The Israel Ballet sticks strictly to classical mode

The Israel Ballet celebrates its 40th anniversary this year - a significant number for any company in today's world of dance. Jewish tradition also holds this number in high esteem. "The children of Israel were barefoot in the desert, and not on pointe," laughs Berta Yampolsky, co-founder and director of the Israel Ballet, in response to the observation that the company's beautiful new home is located on Har Nevoh street in central Tel Aviv, named after the mountain from which Moses saw the Promised Land. Yampolsky and her husband Hillel Markman seem to be strangely linked to the biblical story, though they did their wandering in the land of Israel. They are now enjoying the fruits of many years of hard work in their three-floored, futuristic structure tucked between the apartment buildings and trees of Tel Aviv. Also in common with our biblical ancestors, Yampolsky and Markman have stuck meticulously to the 'Torah' of classical ballet, never succumbing to the temptation of breaking the classical mode. Unlike the rest of Israel's numerous dance companies, Yamposky continues to uphold the pure classical tradition. Asked if she is not worried about artistic stagnation, and whether the company would open its doors to any of the well-known Israeli choreographers who have achieved international fame, Yampolsky, remains the epitome of grace and elegance as she eats a piece of dark chocolate and adjusts an earring: "I love modern, but our way is classical, neoclassical, contemporary on pointe. The demand from our public is classical ballet, and the dancers also only want to dance classical works, mainly the Russian dancers. They even have a hard time with the neoclassical repertoire. We're so pressed for time, we can't experiment." Markman and Yampolsky are satisfied with the company they founded. "We have a world-class company to be proud of. We are unique. There are many modern companies in Israel, but we have survived as a pure classical ballet company. The response of a loving, appreciative public encourages us all the time. Our sore point is funding; we need much more government support. I'm constantly worried about paying the dancers on time, they earn so little. What we need is a dance-loving patron." Nonetheless, the company is still the biggest in Israel, boasting 20 immigrant Russian-Israeli dancers and 15 locals.

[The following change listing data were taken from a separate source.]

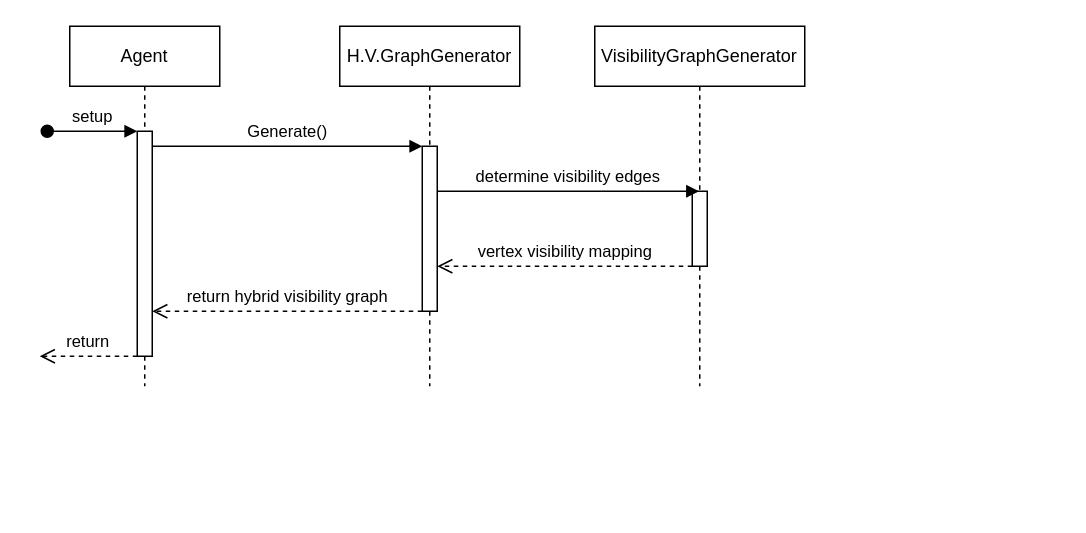
This is doc/components-sequence-generation.drawio from hauke96/master-thesis, a draw.io file, before an edit. Source tidied: cells renumbered, new cells numbered last; positions are measured from the earlier drawing's top-left corner, leaving out a move shared by most shapes. Both pictures are drawn from the tidied source at 150%, with x=0, y=0 at pixel (39, 26).
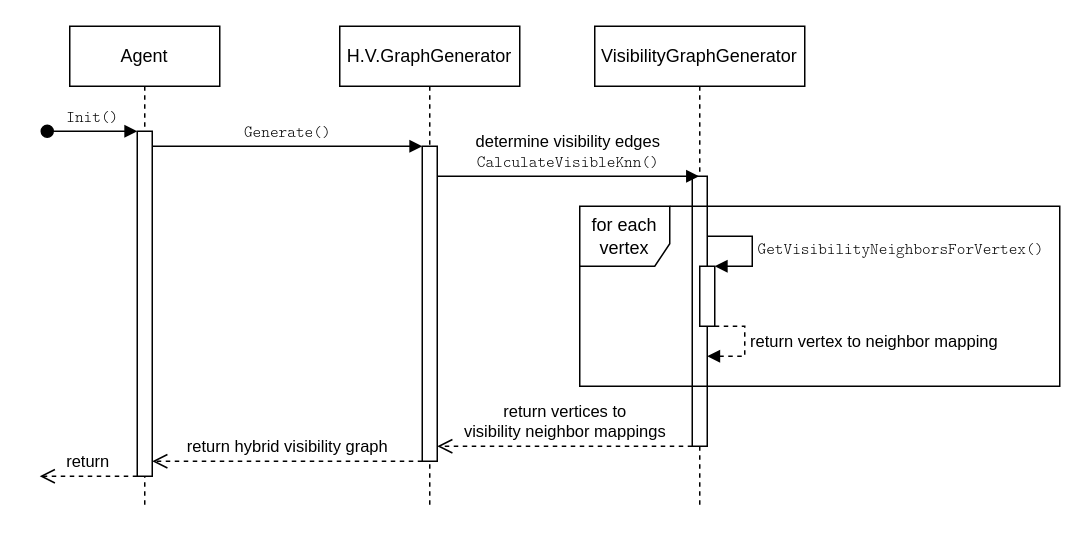
After the change.

Commit message (it also covers changes not shown here):
Update sequence diagrams

Diff of the diagram source:
```diff
@@
-    <mxCell id="2" value="Agent" style="shape=umlLifeline;perimeter=lifelinePerimeter;whiteSpace=wrap;html=1;newEdgeStyle={&quot;edgeStyle&quot;:&quot;elbowEdgeStyle&quot;,&quot;elbow&quot;:&quot;vertical&quot;,&quot;curved&quot;:0,&quot;rounded&quot;:0};fontFamily=Linux Libertine;" parent="1" vertex="1">
-      <mxGeometry x="20" width="100" height="240" as="geometry" />
+    <mxCell id="2" value="Agent" style="shape=umlLifeline;perimeter=lifelinePerimeter;whiteSpace=wrap;html=1;newEdgeStyle={&quot;edgeStyle&quot;:&quot;elbowEdgeStyle&quot;,&quot;elbow&quot;:&quot;vertical&quot;,&quot;curved&quot;:0,&quot;rounded&quot;:0};fontFamily=Linux Libertine;verticalAlign=middle;spacing=2;" parent="1" vertex="1">
+      <mxGeometry x="20" width="100" height="320" as="geometry" />
     </mxCell>
     <mxCell id="3" style="html=1;points=[];perimeter=orthogonalPerimeter;outlineConnect=0;targetShapes=umlLifeline;portConstraint=eastwest;newEdgeStyle={&quot;edgeStyle&quot;:&quot;elbowEdgeStyle&quot;,&quot;elbow&quot;:&quot;vertical&quot;,&quot;curved&quot;:0,&quot;rounded&quot;:0};fontFamily=Linux Libertine;" parent="2" vertex="1">
-      <mxGeometry x="45" y="70" width="10" height="150" as="geometry" />
+      <mxGeometry x="45" y="70" width="10" height="230" as="geometry" />
     </mxCell>
-    <mxCell id="4" value="setup" style="html=1;verticalAlign=bottom;startArrow=oval;endArrow=block;startSize=8;edgeStyle=elbowEdgeStyle;elbow=vertical;curved=0;rounded=0;fontFamily=Linux Libertine;spacing=3;" parent="2" edge="1" target="3">
+    <mxCell id="4" value="Init()" style="html=1;verticalAlign=bottom;startArrow=oval;endArrow=block;startSize=8;edgeStyle=elbowEdgeStyle;elbow=vertical;curved=0;rounded=0;fontFamily=Latin Modern Mono Light;spacing=3;" parent="2" edge="1" target="3">
       <mxGeometry relative="1" as="geometry">
         <mxPoint x="-15" y="70" as="sourcePoint" />
       </mxGeometry>
     </mxCell>
     <mxCell id="5" value="H.V.GraphGenerator" style="shape=umlLifeline;perimeter=lifelinePerimeter;whiteSpace=wrap;html=1;newEdgeStyle={&quot;edgeStyle&quot;:&quot;elbowEdgeStyle&quot;,&quot;elbow&quot;:&quot;vertical&quot;,&quot;curved&quot;:0,&quot;rounded&quot;:0};fontFamily=Linux Libertine;" parent="1" vertex="1">
-      <mxGeometry x="200" width="120" height="240" as="geometry" />
+      <mxGeometry x="200" width="120" height="320" as="geometry" />
     </mxCell>
     <mxCell id="6" style="html=1;points=[];perimeter=orthogonalPerimeter;outlineConnect=0;targetShapes=umlLifeline;portConstraint=eastwest;newEdgeStyle={&quot;edgeStyle&quot;:&quot;elbowEdgeStyle&quot;,&quot;elbow&quot;:&quot;vertical&quot;,&quot;curved&quot;:0,&quot;rounded&quot;:0};fontFamily=Linux Libertine;" parent="5" vertex="1">
-      <mxGeometry x="55" y="80" width="10" height="110" as="geometry" />
+      <mxGeometry x="55" y="80" width="10" height="210" as="geometry" />
     </mxCell>
-    <mxCell id="7" value="Generate()" style="html=1;verticalAlign=bottom;endArrow=block;edgeStyle=elbowEdgeStyle;elbow=vertical;curved=0;rounded=0;fontFamily=Linux Libertine;spacing=3;" parent="1" edge="1" source="3" target="6">
+    <mxCell id="7" value="Generate()" style="html=1;verticalAlign=bottom;endArrow=block;edgeStyle=elbowEdgeStyle;elbow=vertical;curved=0;rounded=0;fontFamily=Latin Modern Mono Light;spacing=3;" parent="1" edge="1" source="3" target="6">
       <mxGeometry relative="1" as="geometry">
         <Array as="points">
           <mxPoint x="160" y="80" />
         </Array>
       </mxGeometry>
     </mxCell>
     <mxCell id="8" value="return hybrid visibility graph" style="html=1;verticalAlign=bottom;endArrow=open;dashed=1;endSize=8;edgeStyle=elbowEdgeStyle;elbow=vertical;curved=0;rounded=0;fontFamily=Linux Libertine;spacing=3;" parent="1" edge="1" source="6" target="3">
       <mxGeometry relative="1" as="geometry">
         <Array as="points">
+          <mxPoint x="240" y="290" />
+          <mxPoint x="210" y="280" />
           <mxPoint x="190" y="190" />
           <mxPoint x="220" y="200" />
           <mxPoint x="170" y="240" />
         </Array>
       </mxGeometry>
     </mxCell>
     <mxCell id="9" value="&lt;div&gt;VisibilityGraphGenerator&lt;/div&gt;" style="shape=umlLifeline;perimeter=lifelinePerimeter;whiteSpace=wrap;html=1;outlineConnect=0;portConstraint=eastwest;newEdgeStyle={&quot;edgeStyle&quot;:&quot;elbowEdgeStyle&quot;,&quot;elbow&quot;:&quot;vertical&quot;,&quot;curved&quot;:0,&quot;rounded&quot;:0};fontFamily=Linux Libertine;" parent="1" vertex="1">
-      <mxGeometry x="370" width="140" height="240" as="geometry" />
+      <mxGeometry x="370" width="140" height="320" as="geometry" />
     </mxCell>
     <mxCell id="10" style="html=1;points=[];perimeter=orthogonalPerimeter;outlineConnect=0;targetShapes=umlLifeline;portConstraint=eastwest;newEdgeStyle={&quot;edgeStyle&quot;:&quot;elbowEdgeStyle&quot;,&quot;elbow&quot;:&quot;vertical&quot;,&quot;curved&quot;:0,&quot;rounded&quot;:0};fontFamily=Linux Libertine;" parent="9" vertex="1">
-      <mxGeometry x="65" y="110" width="10" height="50" as="geometry" />
+      <mxGeometry x="65" y="100" width="10" height="180" as="geometry" />
     </mxCell>
+    <mxCell id="14" style="html=1;points=[];perimeter=orthogonalPerimeter;outlineConnect=0;targetShapes=umlLifeline;portConstraint=eastwest;newEdgeStyle={&quot;edgeStyle&quot;:&quot;elbowEdgeStyle&quot;,&quot;elbow&quot;:&quot;vertical&quot;,&quot;curved&quot;:0,&quot;rounded&quot;:0};" parent="9" vertex="1">
+      <mxGeometry x="70" y="160" width="10" height="40" as="geometry" />
+    </mxCell>
+    <mxCell id="15" value="&lt;div&gt;&lt;font&gt;GetVisibilityNeighborsForVertex()&lt;br&gt;&lt;/font&gt;&lt;/div&gt;" style="html=1;align=left;spacingLeft=2;endArrow=block;rounded=0;edgeStyle=orthogonalEdgeStyle;curved=0;rounded=0;fontFamily=Latin Modern Mono Light;" parent="9" edge="1" source="10" target="14">
+      <mxGeometry relative="1" as="geometry">
+        <Array as="points">
+          <mxPoint x="105" y="140" />
+          <mxPoint x="105" y="160" />
+          <mxPoint x="75" y="160" />
+        </Array>
+      </mxGeometry>
+    </mxCell>
+    <mxCell id="16" value="return vertex to neighbor mapping" style="html=1;align=left;spacingLeft=2;endArrow=block;rounded=0;edgeStyle=orthogonalEdgeStyle;curved=0;rounded=0;fontFamily=Linux Libertine;dashed=1;" parent="9" edge="1" source="14" target="10">
+      <mxGeometry x="-0.08" relative="1" as="geometry">
+        <Array as="points">
+          <mxPoint x="100" y="200" />
+          <mxPoint x="100" y="220" />
+        </Array>
+      </mxGeometry>
+    </mxCell>
-    <mxCell id="11" value="determine visibility edges" style="html=1;verticalAlign=bottom;endArrow=block;edgeStyle=elbowEdgeStyle;elbow=vertical;curved=0;rounded=0;fontFamily=Linux Libertine;spacing=3;" parent="1" edge="1" source="6" target="9">
+    <mxCell id="11" value="&lt;div&gt;determine visibility edges&lt;/div&gt;&lt;div&gt;&lt;font face=&quot;Latin Modern Mono Light&quot;&gt;CalculateVisibleKnn()&lt;/font&gt;&lt;/div&gt;" style="html=1;verticalAlign=bottom;endArrow=block;edgeStyle=elbowEdgeStyle;elbow=vertical;curved=0;rounded=0;fontFamily=Linux Libertine;spacing=3;" parent="1" edge="1" source="6" target="9">
       <mxGeometry relative="1" as="geometry">
         <Array as="points">
+          <mxPoint x="300" y="100" />
           <mxPoint x="350" y="110" />
           <mxPoint x="430" y="90" />
           <mxPoint x="400" y="120" />
           <mxPoint x="310" y="210" />
         </Array>
       </mxGeometry>
     </mxCell>
-    <mxCell id="12" value="vertex visibility mapping" style="html=1;verticalAlign=bottom;endArrow=open;dashed=1;endSize=8;edgeStyle=elbowEdgeStyle;elbow=vertical;curved=0;rounded=0;fontFamily=Linux Libertine;spacing=3;" parent="1" edge="1" source="10" target="6">
+    <mxCell id="12" value="&lt;div&gt;return vertices to&lt;/div&gt;&lt;div&gt;visibility neighbor mappings&lt;/div&gt;" style="html=1;verticalAlign=bottom;endArrow=open;dashed=1;endSize=8;edgeStyle=elbowEdgeStyle;elbow=vertical;curved=0;rounded=0;fontFamily=Linux Libertine;spacing=3;" parent="1" edge="1" source="10" target="6">
       <mxGeometry relative="1" as="geometry">
         <Array as="points">
-          <mxPoint x="400" y="160" />
+          <mxPoint x="420" y="280" />
+          <mxPoint x="380" y="260" />
           <mxPoint x="400" y="180" />
           <mxPoint x="410" y="220" />
           <mxPoint x="420" y="180" />
         </Array>
       </mxGeometry>
     </mxCell>
     <mxCell id="13" value="return" style="html=1;verticalAlign=bottom;endArrow=open;dashed=1;endSize=8;edgeStyle=elbowEdgeStyle;elbow=vertical;curved=0;rounded=0;fontFamily=Linux Libertine;spacing=3;" parent="1" edge="1" source="3">
       <mxGeometry relative="1" as="geometry">
-        <mxPoint y="220" as="targetPoint" />
+        <mxPoint y="300" as="targetPoint" />
         <Array as="points">
+          <mxPoint x="40" y="300" />
           <mxPoint x="30" y="220" />
           <mxPoint x="105" y="280" />
           <mxPoint x="135" y="290" />
           <mxPoint x="85" y="330" />
         </Array>
       </mxGeometry>
     </mxCell>
+    <mxCell id="17" value="&lt;font face=&quot;Linux Libertine&quot;&gt;for each vertex&lt;br&gt;&lt;/font&gt;" style="shape=umlFrame;whiteSpace=wrap;html=1;width=60;height=40;" parent="1" vertex="1">
+      <mxGeometry x="360" y="120" width="320" height="120" as="geometry" />
+    </mxCell>
```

The repertoire includes classical as well as neoclassical works, some of them choreographed by Yampolsky, who also serves as house choreographer. The indefatigable couple have started a second company for younger dancers. They gain experience as they perform for children's audiences. Two dancers from the main company will soon be conducting choreographic workshops with the aim of creating new ballets for the younger one. One of the most exciting new events is "Exposure - Who's Afraid of Ballet?" a lecture demonstration in the 300-seat studio. This hour-long show in full costume is for all ages, and appeals even to audiences who have never seen ballet. "We had a group from the ORT school and were afraid that they wouldn't be quiet or would fall asleep. But for a whole hour they didn't move! The magic of classical ballet must have touched them." Besides all the activity, there is also a newly founded ballet school that boasts 150 young students. To keep everything running smoothly, manager Dan Rudolf was brought in. "I always thought classical ballet was boring, for the old folks," he admits. "People tried to warn me not to take the job. I got such a surprise when I saw the discipline and quality of the dancers. The dancers here actually dance; they don't just fall and roll on the floor, as in modern dance." Onegin by John Cranko, a popular ballet from their classical repertoire, will be performed at the Tel Aviv Performing Arts Center on June 3, 4 and 5.